Scan the entries for the word "scss" and return every line that has it.

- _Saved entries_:
---+---

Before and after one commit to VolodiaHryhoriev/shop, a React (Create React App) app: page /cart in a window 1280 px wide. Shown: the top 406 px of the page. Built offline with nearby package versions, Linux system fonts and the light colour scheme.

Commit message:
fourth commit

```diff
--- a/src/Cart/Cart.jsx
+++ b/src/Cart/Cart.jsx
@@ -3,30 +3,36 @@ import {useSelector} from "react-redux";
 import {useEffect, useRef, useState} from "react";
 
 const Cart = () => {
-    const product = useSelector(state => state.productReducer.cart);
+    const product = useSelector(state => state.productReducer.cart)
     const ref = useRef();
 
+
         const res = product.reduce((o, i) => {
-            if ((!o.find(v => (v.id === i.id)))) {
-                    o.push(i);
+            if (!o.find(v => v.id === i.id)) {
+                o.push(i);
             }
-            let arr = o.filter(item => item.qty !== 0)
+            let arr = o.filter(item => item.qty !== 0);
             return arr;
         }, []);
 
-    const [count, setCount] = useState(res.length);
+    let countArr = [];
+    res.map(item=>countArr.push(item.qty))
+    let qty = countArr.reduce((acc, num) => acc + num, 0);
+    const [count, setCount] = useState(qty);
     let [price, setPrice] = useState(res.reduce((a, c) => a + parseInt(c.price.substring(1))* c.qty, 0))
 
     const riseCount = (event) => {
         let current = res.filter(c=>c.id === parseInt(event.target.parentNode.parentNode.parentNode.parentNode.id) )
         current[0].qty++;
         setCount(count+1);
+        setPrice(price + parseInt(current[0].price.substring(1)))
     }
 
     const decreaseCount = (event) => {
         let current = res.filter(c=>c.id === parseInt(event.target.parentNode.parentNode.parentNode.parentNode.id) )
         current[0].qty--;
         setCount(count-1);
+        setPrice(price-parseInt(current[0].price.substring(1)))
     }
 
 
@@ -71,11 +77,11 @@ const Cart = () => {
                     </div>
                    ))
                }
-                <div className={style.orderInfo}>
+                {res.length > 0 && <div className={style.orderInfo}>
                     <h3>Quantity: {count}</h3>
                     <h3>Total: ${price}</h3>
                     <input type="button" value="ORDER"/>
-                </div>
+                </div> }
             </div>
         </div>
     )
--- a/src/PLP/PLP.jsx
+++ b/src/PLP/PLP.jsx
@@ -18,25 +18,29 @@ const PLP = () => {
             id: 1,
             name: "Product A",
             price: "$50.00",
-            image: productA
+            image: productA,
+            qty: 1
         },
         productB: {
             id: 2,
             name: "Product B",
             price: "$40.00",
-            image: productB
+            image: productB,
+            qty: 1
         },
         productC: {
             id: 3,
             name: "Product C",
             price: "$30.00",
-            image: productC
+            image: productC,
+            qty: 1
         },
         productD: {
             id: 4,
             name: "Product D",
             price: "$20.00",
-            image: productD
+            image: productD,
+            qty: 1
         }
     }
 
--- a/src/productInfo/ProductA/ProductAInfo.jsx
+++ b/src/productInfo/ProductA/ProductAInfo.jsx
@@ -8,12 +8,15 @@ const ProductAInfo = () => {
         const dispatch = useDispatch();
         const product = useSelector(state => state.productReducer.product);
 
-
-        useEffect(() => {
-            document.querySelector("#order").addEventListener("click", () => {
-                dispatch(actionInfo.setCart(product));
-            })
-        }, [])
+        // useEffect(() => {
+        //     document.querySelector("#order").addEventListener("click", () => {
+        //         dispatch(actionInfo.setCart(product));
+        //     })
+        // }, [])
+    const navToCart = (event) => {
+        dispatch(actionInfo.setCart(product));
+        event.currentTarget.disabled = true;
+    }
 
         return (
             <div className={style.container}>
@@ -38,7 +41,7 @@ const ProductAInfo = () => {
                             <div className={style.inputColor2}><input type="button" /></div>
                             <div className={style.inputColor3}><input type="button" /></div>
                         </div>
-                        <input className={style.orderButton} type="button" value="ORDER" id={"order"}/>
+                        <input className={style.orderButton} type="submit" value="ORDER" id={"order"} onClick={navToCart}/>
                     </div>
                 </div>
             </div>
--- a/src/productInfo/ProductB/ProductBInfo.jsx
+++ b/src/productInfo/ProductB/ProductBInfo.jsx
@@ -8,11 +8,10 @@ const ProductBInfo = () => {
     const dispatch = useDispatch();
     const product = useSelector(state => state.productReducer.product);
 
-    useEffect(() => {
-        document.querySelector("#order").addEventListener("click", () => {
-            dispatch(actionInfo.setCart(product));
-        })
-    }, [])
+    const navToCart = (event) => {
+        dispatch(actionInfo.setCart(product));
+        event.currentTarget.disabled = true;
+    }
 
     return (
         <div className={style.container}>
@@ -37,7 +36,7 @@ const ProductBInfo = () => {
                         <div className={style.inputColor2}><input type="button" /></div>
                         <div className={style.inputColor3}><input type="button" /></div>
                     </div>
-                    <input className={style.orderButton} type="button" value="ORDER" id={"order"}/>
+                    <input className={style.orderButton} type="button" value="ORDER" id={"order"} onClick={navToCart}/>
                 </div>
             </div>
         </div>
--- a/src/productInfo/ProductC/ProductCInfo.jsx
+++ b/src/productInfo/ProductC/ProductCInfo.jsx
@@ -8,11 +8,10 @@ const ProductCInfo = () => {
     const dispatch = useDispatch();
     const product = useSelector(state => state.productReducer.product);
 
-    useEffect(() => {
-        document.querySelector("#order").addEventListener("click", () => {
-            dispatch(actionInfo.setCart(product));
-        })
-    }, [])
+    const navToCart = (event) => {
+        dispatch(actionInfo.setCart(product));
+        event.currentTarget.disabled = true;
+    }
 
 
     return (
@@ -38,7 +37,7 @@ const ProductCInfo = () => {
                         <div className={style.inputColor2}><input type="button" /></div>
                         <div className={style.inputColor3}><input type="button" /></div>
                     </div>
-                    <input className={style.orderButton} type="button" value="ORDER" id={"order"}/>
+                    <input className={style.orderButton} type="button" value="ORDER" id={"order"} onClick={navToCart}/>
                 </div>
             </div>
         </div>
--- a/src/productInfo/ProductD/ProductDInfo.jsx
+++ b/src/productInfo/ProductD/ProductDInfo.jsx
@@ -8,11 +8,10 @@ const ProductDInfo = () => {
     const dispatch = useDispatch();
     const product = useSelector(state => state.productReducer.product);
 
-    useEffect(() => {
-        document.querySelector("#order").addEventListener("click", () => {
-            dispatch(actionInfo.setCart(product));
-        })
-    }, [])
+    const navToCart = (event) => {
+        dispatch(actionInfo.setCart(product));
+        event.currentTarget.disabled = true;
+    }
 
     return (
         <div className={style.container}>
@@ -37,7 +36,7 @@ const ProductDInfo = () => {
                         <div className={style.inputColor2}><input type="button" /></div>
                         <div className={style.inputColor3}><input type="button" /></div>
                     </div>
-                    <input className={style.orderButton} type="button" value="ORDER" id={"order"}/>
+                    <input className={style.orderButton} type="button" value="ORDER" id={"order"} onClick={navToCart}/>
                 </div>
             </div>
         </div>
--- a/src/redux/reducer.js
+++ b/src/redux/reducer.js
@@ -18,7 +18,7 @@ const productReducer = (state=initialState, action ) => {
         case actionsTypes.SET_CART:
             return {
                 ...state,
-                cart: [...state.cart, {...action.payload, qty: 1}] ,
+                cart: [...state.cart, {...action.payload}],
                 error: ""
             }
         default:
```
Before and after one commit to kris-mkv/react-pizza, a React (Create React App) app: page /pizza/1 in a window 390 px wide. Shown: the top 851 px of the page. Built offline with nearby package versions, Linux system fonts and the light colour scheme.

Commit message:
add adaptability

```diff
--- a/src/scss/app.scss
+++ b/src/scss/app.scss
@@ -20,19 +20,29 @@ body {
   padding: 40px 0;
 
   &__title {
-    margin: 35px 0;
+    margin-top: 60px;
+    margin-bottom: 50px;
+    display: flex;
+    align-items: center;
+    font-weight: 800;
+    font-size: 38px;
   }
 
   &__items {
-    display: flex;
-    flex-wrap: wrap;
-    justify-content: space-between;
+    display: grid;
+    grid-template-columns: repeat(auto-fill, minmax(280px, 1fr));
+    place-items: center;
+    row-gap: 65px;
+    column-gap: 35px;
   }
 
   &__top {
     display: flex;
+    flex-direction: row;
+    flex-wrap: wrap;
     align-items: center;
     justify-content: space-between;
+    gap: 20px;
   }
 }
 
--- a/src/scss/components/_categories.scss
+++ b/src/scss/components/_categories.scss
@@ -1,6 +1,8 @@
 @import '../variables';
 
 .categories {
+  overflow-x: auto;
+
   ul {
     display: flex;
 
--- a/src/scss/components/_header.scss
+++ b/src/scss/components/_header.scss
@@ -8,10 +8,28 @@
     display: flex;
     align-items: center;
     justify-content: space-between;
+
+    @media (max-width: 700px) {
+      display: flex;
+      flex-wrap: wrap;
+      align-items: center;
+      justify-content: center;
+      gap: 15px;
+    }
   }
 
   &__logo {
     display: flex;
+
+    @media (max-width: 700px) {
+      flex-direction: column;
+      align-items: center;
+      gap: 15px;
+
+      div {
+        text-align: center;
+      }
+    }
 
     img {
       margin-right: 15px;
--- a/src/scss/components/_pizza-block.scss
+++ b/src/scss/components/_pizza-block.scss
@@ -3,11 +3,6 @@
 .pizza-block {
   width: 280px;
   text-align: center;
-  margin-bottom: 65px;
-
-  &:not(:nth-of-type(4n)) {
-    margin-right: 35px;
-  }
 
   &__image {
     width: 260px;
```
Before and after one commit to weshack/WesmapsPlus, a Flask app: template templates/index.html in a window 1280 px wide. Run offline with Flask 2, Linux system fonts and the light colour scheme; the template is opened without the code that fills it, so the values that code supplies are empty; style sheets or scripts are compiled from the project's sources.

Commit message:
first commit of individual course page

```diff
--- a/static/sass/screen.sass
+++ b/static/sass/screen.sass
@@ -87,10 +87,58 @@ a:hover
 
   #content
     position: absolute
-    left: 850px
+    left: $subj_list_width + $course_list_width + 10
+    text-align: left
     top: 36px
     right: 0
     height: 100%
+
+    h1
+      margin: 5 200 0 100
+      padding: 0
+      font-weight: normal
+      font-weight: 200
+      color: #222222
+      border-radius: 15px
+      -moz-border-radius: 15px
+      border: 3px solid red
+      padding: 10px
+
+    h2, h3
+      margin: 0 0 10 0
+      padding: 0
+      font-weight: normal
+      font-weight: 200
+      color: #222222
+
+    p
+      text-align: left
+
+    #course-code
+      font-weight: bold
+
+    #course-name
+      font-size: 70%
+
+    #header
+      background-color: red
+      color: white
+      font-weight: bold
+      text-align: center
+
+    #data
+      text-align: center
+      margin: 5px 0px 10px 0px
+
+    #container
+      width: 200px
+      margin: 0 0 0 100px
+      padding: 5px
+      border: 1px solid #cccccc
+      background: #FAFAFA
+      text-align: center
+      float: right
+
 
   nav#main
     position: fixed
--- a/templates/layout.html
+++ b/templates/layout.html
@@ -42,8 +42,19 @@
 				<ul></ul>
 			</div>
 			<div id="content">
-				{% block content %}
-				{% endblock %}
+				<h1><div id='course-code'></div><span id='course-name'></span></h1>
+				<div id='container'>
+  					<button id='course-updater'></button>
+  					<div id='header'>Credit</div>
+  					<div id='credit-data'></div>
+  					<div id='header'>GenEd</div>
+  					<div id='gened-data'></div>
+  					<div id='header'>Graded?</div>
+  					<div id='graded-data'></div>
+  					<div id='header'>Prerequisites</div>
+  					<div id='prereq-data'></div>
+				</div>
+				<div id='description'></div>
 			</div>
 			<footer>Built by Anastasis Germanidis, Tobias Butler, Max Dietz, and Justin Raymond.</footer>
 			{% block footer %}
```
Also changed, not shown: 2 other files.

---+---

- _Output_:
--- a/src/scss/app.scss
+++ b/src/scss/app.scss
--- a/src/scss/components/_categories.scss
+++ b/src/scss/components/_categories.scss
--- a/src/scss/components/_header.scss
+++ b/src/scss/components/_header.scss
--- a/src/scss/components/_pizza-block.scss
+++ b/src/scss/components/_pizza-block.scss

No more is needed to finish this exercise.